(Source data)

────────────────────────────────────────

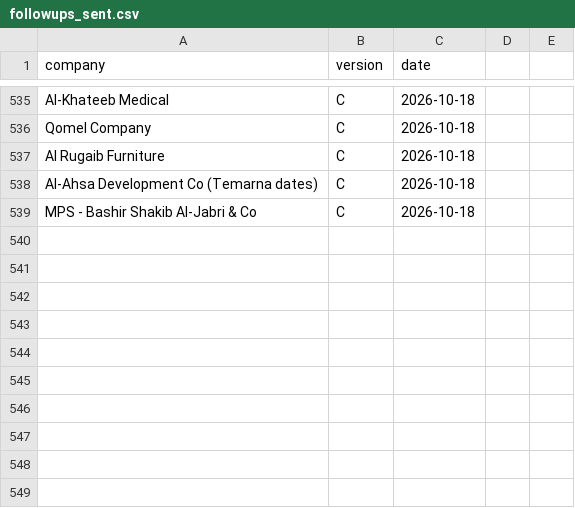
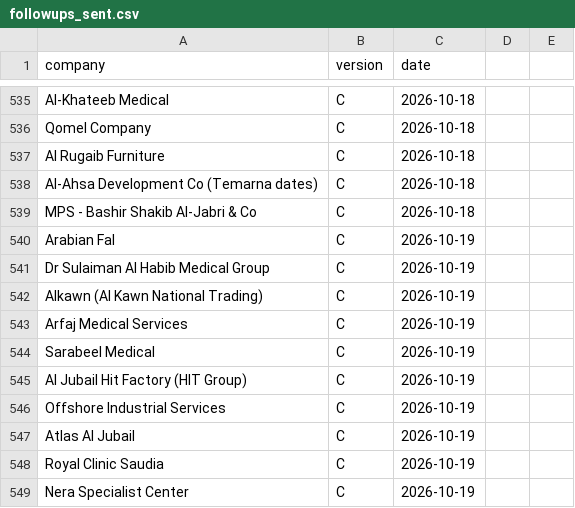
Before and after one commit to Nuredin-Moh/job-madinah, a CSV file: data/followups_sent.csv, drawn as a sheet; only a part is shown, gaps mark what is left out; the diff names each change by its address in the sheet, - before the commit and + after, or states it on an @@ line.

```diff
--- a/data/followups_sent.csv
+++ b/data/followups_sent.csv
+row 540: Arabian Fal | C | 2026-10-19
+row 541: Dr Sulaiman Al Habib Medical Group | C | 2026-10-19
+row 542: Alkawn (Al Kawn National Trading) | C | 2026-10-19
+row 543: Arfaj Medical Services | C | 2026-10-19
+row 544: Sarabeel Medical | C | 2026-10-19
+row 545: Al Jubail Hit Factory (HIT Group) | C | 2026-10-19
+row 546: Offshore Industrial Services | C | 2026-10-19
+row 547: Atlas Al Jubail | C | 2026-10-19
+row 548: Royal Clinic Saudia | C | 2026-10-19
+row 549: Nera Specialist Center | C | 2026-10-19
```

────────────────────────────────────────

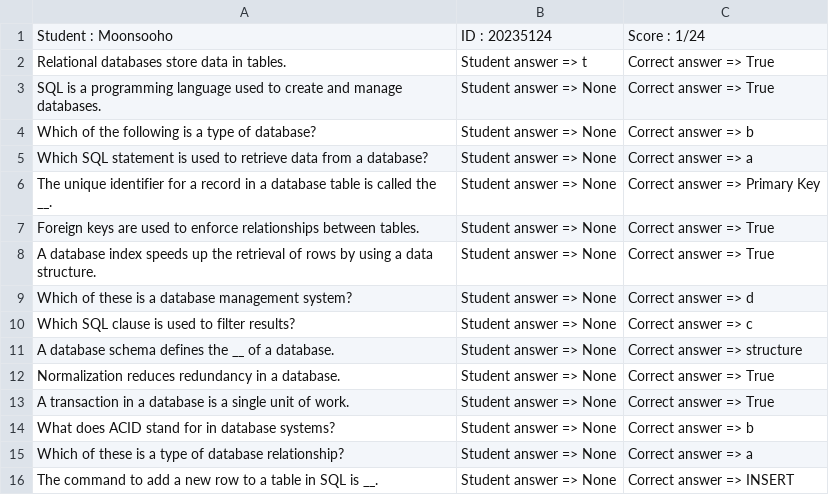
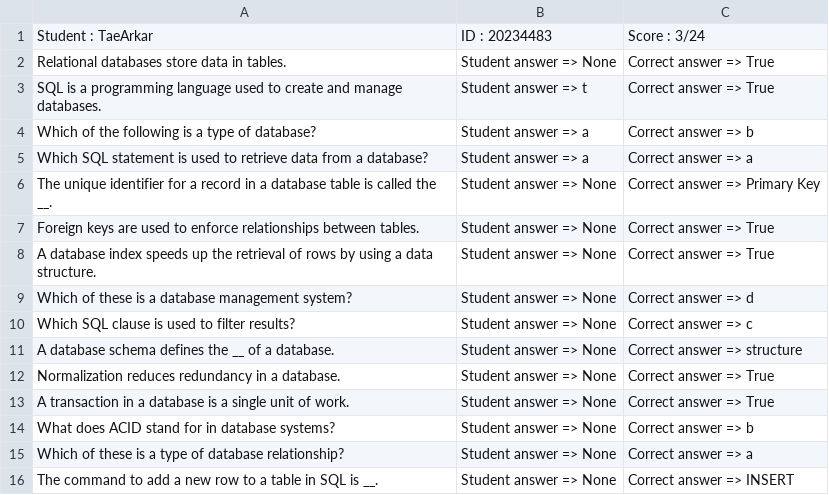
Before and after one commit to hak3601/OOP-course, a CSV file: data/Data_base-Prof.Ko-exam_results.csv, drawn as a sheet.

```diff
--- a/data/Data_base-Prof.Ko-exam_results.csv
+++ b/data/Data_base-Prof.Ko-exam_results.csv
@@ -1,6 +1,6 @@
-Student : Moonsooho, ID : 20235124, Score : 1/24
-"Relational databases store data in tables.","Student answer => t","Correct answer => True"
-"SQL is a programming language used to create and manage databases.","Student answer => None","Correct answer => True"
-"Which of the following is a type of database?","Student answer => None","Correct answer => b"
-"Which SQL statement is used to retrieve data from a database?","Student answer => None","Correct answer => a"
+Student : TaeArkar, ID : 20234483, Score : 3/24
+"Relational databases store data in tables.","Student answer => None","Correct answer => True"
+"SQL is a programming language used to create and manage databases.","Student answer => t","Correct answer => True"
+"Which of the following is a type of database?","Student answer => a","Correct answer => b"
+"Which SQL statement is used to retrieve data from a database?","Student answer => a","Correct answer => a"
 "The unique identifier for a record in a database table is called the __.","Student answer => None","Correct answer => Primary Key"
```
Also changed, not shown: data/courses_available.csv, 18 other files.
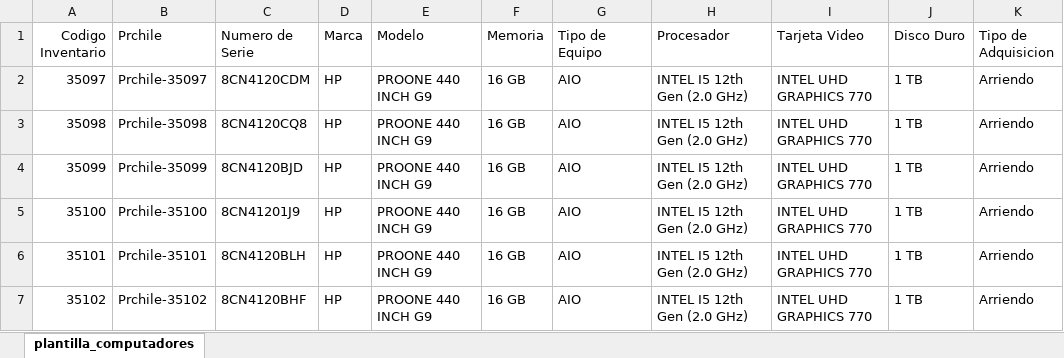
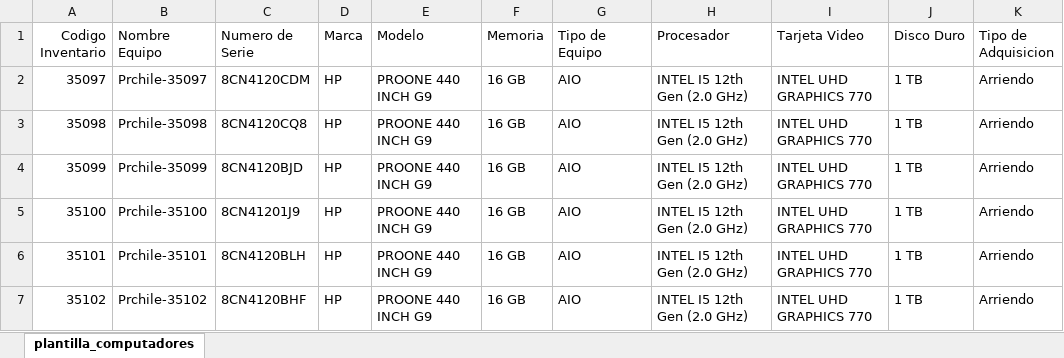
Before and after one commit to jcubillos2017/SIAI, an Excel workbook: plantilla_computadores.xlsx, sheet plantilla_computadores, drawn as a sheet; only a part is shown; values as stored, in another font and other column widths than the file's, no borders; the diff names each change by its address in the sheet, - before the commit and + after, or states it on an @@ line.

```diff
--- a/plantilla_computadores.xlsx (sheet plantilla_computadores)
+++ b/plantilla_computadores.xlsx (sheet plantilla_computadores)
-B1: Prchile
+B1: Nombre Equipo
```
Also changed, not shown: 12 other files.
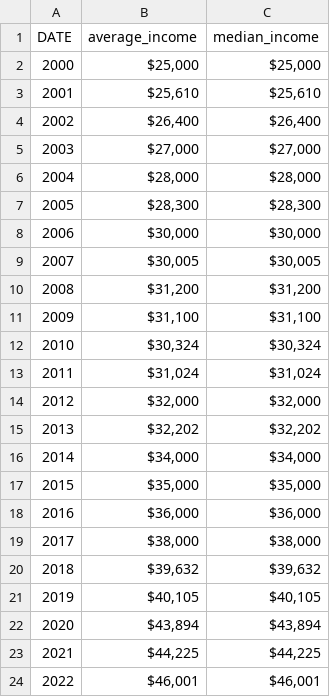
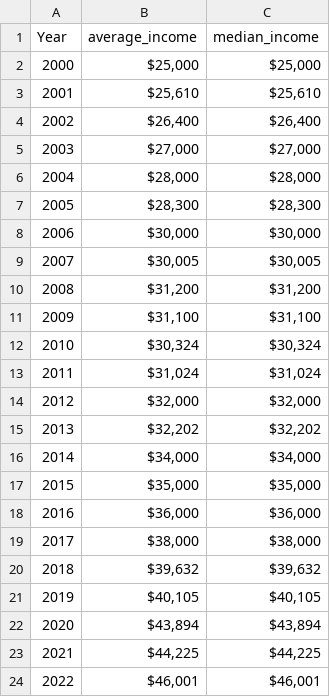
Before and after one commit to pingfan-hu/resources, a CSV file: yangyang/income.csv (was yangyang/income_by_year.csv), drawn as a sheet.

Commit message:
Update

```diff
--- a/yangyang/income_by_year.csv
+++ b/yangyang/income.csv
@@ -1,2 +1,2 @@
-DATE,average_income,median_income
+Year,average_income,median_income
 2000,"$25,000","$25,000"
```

────────────────────────────────────────

**Task brief**
If a line in the records holds the string "retrieve", copy it.

**Exercise answer**
-"Which SQL statement is used to retrieve data from a database?","Student answer => None","Correct answer => a"
+"Which SQL statement is used to retrieve data from a database?","Student answer => a","Correct answer => a"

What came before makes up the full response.